Gather the lines from the material that contain "transition".
==================================================
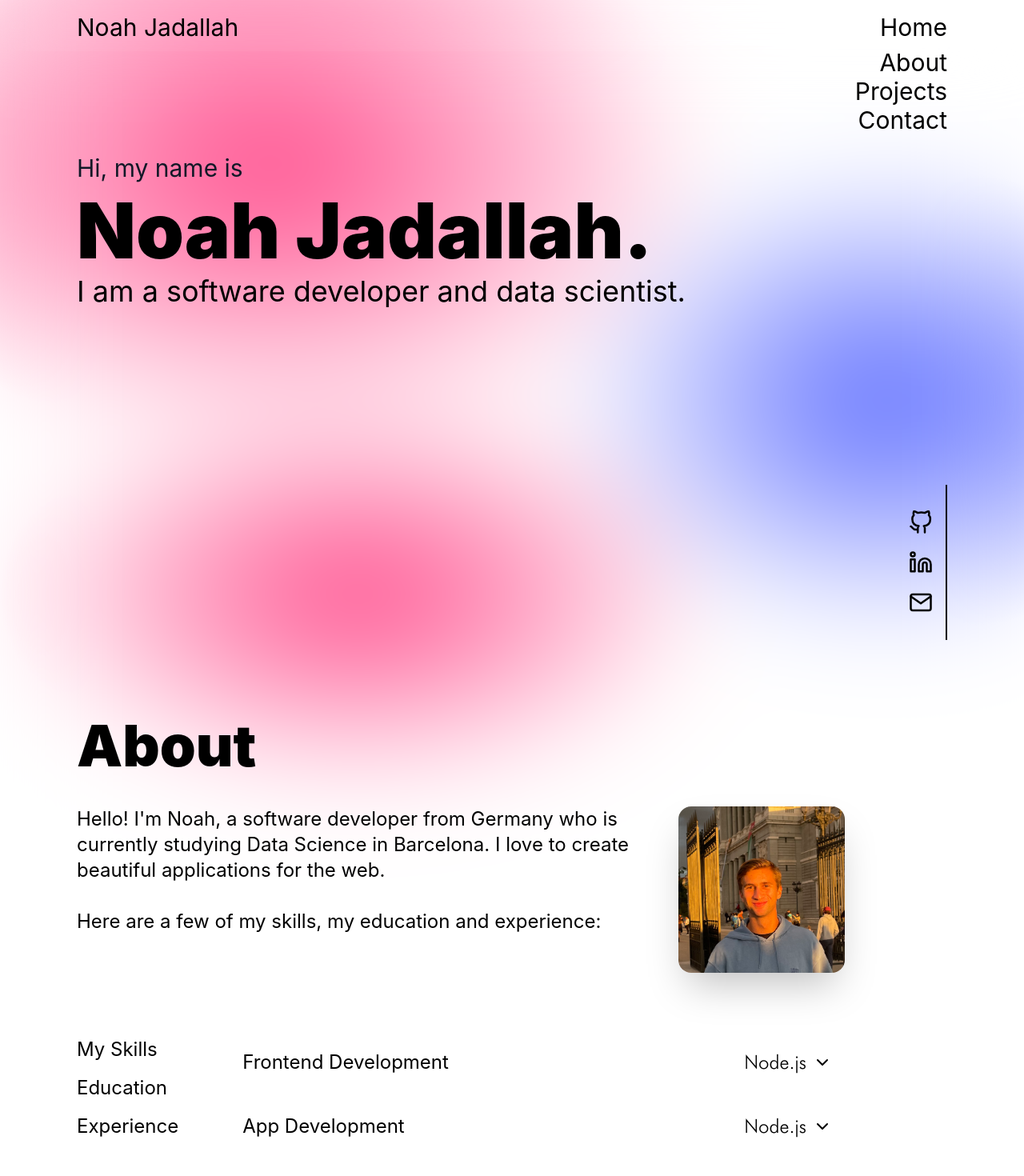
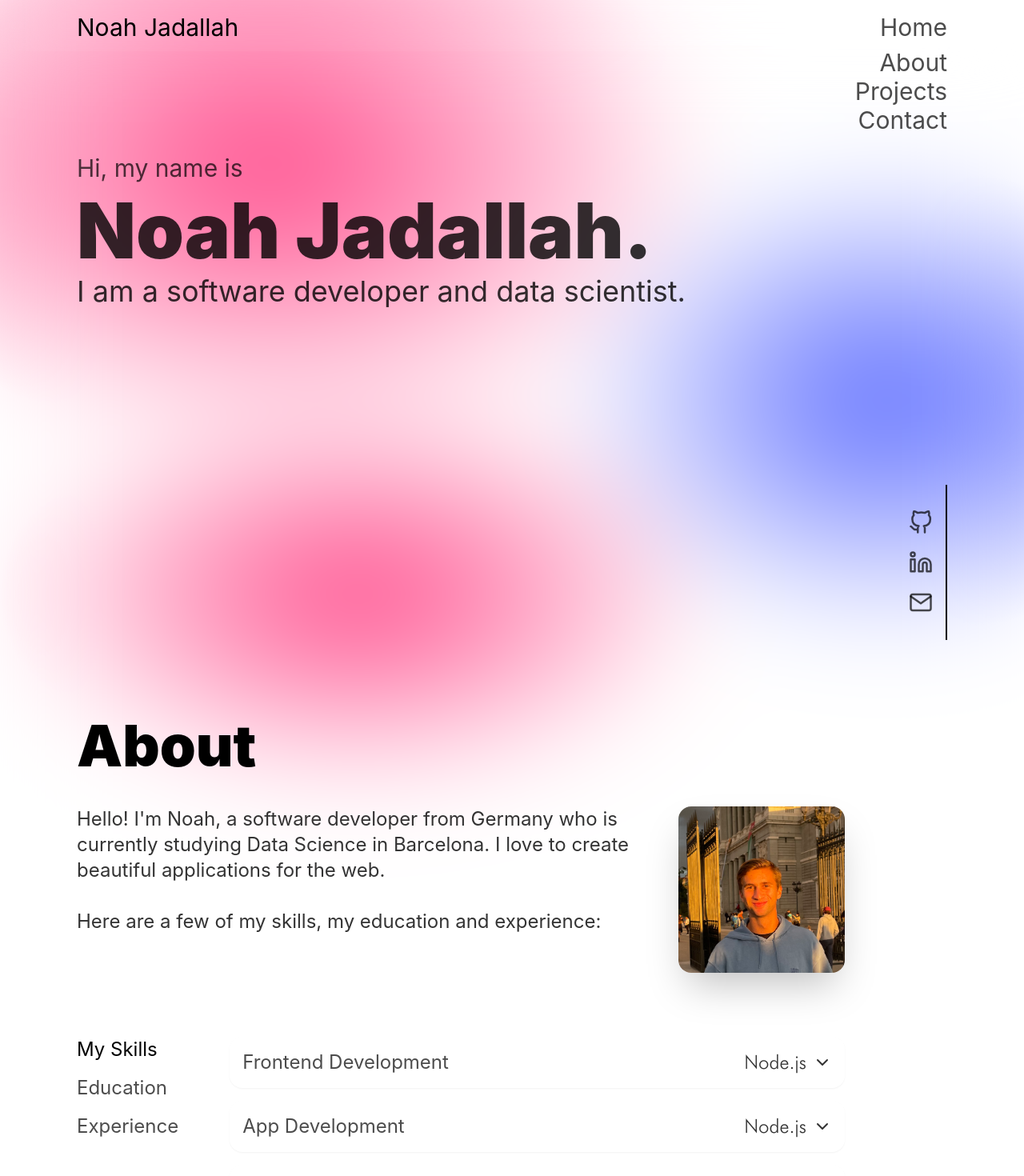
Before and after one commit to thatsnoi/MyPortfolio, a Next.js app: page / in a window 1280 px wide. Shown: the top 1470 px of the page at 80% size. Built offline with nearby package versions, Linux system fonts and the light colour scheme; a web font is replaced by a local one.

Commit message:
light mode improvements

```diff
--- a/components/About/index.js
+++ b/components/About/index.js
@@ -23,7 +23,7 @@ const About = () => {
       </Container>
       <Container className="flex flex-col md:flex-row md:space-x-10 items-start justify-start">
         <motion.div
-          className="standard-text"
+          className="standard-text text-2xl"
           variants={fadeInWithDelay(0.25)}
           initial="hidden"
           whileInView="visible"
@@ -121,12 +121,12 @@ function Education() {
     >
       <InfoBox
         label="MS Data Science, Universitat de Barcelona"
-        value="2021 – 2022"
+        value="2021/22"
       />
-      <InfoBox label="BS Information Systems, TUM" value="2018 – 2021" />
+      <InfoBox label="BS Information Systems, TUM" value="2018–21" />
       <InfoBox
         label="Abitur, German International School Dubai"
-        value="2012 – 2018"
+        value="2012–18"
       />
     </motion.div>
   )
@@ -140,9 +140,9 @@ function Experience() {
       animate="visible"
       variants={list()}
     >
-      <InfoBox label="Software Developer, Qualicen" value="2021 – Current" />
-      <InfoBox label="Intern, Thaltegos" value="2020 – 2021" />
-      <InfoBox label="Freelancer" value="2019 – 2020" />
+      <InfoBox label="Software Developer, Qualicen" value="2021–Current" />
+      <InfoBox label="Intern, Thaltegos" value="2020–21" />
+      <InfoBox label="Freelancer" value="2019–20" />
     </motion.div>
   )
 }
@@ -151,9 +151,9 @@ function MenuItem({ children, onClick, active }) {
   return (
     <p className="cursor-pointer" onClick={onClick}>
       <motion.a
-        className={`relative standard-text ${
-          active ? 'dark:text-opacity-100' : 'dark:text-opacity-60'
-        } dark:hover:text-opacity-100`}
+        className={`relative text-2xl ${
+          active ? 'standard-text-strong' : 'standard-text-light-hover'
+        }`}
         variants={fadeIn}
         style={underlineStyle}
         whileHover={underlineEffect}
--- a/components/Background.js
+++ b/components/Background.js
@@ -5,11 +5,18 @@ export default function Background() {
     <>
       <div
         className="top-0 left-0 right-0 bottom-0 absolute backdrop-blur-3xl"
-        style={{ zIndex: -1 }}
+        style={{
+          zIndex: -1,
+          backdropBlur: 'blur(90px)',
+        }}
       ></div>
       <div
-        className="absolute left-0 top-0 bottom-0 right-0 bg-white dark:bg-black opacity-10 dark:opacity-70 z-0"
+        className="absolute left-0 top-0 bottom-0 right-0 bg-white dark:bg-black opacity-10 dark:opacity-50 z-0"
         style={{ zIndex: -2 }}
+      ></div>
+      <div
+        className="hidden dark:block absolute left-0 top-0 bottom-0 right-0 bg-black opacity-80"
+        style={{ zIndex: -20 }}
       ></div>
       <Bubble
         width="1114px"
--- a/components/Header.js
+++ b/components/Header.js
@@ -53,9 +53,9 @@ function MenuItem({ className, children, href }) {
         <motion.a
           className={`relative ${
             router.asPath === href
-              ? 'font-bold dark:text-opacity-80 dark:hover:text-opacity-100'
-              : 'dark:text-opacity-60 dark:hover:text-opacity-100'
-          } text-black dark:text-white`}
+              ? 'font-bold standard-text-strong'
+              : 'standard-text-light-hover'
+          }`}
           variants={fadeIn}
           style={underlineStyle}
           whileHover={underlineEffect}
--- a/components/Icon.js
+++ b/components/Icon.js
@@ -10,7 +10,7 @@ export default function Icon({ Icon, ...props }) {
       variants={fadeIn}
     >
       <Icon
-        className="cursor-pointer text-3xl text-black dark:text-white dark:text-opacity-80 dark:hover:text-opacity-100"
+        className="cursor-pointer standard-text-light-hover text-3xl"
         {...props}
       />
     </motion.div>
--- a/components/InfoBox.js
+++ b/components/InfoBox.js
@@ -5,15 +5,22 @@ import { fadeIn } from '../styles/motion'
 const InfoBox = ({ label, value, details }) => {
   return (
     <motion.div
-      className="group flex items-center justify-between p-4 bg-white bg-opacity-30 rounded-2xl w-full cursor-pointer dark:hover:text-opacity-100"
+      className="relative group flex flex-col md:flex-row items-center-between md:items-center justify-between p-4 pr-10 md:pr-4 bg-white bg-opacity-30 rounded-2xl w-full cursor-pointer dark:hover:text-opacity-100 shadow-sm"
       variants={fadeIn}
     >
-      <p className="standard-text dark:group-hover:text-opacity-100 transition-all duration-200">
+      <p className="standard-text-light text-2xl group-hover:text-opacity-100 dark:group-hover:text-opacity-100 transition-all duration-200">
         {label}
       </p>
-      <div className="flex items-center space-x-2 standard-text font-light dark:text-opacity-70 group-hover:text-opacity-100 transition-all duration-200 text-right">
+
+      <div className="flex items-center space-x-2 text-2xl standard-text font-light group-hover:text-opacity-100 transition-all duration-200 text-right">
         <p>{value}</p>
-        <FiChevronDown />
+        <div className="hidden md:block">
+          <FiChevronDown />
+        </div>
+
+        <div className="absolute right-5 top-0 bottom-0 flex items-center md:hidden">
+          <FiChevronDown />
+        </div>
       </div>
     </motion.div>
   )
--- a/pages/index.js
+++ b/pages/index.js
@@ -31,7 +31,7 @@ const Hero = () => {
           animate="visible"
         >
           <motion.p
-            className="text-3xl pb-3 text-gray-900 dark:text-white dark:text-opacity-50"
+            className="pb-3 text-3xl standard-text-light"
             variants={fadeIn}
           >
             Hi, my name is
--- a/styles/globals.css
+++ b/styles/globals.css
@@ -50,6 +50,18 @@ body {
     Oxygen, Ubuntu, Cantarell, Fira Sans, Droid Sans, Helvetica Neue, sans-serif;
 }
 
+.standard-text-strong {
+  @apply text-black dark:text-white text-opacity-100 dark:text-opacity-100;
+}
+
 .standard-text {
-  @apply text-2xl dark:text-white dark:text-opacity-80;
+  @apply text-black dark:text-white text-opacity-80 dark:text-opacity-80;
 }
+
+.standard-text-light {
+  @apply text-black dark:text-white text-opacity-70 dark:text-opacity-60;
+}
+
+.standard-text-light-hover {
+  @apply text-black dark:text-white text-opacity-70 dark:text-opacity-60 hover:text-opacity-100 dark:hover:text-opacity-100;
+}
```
==================================================
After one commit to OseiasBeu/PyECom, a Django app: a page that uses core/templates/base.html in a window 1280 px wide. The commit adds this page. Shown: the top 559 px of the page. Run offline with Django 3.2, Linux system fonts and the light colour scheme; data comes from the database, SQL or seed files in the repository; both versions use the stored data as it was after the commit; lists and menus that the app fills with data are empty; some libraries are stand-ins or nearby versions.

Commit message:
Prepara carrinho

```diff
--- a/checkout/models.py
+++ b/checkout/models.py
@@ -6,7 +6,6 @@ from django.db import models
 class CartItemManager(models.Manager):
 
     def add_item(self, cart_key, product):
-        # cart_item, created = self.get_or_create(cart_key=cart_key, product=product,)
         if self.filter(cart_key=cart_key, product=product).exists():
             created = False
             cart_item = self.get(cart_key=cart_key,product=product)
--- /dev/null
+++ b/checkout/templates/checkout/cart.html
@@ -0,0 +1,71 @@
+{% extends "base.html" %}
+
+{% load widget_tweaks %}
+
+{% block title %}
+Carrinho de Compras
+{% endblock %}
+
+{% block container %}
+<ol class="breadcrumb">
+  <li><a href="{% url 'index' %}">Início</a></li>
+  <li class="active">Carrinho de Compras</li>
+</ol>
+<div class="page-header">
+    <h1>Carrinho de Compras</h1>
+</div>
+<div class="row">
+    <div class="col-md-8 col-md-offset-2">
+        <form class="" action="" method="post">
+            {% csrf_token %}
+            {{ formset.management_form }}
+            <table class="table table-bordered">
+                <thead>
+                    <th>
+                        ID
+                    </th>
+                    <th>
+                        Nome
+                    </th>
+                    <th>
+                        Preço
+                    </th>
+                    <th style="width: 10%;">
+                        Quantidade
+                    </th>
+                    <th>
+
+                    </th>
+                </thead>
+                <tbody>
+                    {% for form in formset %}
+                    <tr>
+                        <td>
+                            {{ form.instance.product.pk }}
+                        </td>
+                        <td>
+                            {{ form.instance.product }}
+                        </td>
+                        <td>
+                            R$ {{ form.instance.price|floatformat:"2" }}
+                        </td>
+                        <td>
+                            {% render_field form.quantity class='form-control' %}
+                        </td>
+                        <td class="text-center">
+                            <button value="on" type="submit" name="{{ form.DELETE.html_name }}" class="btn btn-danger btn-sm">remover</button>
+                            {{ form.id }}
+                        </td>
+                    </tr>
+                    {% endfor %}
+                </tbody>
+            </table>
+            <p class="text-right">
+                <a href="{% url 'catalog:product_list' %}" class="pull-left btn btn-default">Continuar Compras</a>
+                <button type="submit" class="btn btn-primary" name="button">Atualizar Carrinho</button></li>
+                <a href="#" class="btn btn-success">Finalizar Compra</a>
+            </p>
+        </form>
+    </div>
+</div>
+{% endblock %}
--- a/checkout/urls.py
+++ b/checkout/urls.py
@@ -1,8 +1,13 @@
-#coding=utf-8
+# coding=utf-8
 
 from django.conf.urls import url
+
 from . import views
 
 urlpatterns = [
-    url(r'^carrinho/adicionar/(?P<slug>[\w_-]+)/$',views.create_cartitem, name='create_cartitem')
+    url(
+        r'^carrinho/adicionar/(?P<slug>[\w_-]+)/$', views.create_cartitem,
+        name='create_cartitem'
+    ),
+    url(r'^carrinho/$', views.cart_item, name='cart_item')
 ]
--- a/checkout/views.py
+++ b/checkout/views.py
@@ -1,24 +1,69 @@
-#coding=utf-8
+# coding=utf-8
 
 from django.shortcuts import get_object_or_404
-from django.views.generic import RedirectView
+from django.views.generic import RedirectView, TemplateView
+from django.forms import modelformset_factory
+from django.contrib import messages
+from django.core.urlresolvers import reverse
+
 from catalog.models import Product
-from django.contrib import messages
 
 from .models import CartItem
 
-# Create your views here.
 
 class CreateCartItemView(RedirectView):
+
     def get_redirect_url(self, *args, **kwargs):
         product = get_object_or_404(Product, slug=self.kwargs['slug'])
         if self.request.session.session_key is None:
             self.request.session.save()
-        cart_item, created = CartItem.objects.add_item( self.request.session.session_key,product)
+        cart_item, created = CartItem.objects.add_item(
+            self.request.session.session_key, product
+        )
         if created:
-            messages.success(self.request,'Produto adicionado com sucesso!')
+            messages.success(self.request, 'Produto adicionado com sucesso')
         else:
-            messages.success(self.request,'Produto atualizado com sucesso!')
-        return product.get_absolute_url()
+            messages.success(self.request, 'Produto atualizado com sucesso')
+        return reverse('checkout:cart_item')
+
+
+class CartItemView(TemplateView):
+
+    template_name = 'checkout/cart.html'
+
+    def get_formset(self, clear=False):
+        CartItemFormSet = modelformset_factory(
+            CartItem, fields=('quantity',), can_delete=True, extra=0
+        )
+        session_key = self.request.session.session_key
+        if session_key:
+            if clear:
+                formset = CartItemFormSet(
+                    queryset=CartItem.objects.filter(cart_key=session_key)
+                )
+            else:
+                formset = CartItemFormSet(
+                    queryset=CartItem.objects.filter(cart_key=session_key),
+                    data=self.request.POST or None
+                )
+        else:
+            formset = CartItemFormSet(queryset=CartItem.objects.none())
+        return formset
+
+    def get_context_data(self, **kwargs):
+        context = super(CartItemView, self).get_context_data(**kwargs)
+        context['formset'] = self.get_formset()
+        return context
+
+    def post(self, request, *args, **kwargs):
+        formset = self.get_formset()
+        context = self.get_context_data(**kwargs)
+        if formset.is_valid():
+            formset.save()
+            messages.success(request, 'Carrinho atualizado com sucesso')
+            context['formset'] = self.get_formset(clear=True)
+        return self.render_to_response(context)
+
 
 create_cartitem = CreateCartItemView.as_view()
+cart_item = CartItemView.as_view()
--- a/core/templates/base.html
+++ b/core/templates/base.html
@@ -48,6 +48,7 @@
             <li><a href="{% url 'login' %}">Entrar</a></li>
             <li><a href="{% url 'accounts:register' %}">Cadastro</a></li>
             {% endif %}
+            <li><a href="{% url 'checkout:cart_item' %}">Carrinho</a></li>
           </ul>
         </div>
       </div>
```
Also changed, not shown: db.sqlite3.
==================================================
Task response:
-      <p className="standard-text dark:group-hover:text-opacity-100 transition-all duration-200">
+      <p className="standard-text-light text-2xl group-hover:text-opacity-100 dark:group-hover:text-opacity-100 transition-all duration-200">
-      <div className="flex items-center space-x-2 standard-text font-light dark:text-opacity-70 group-hover:text-opacity-100 transition-all duration-200 text-right">
+      <div className="flex items-center space-x-2 text-2xl standard-text font-light group-hover:text-opacity-100 transition-all duration-200 text-right">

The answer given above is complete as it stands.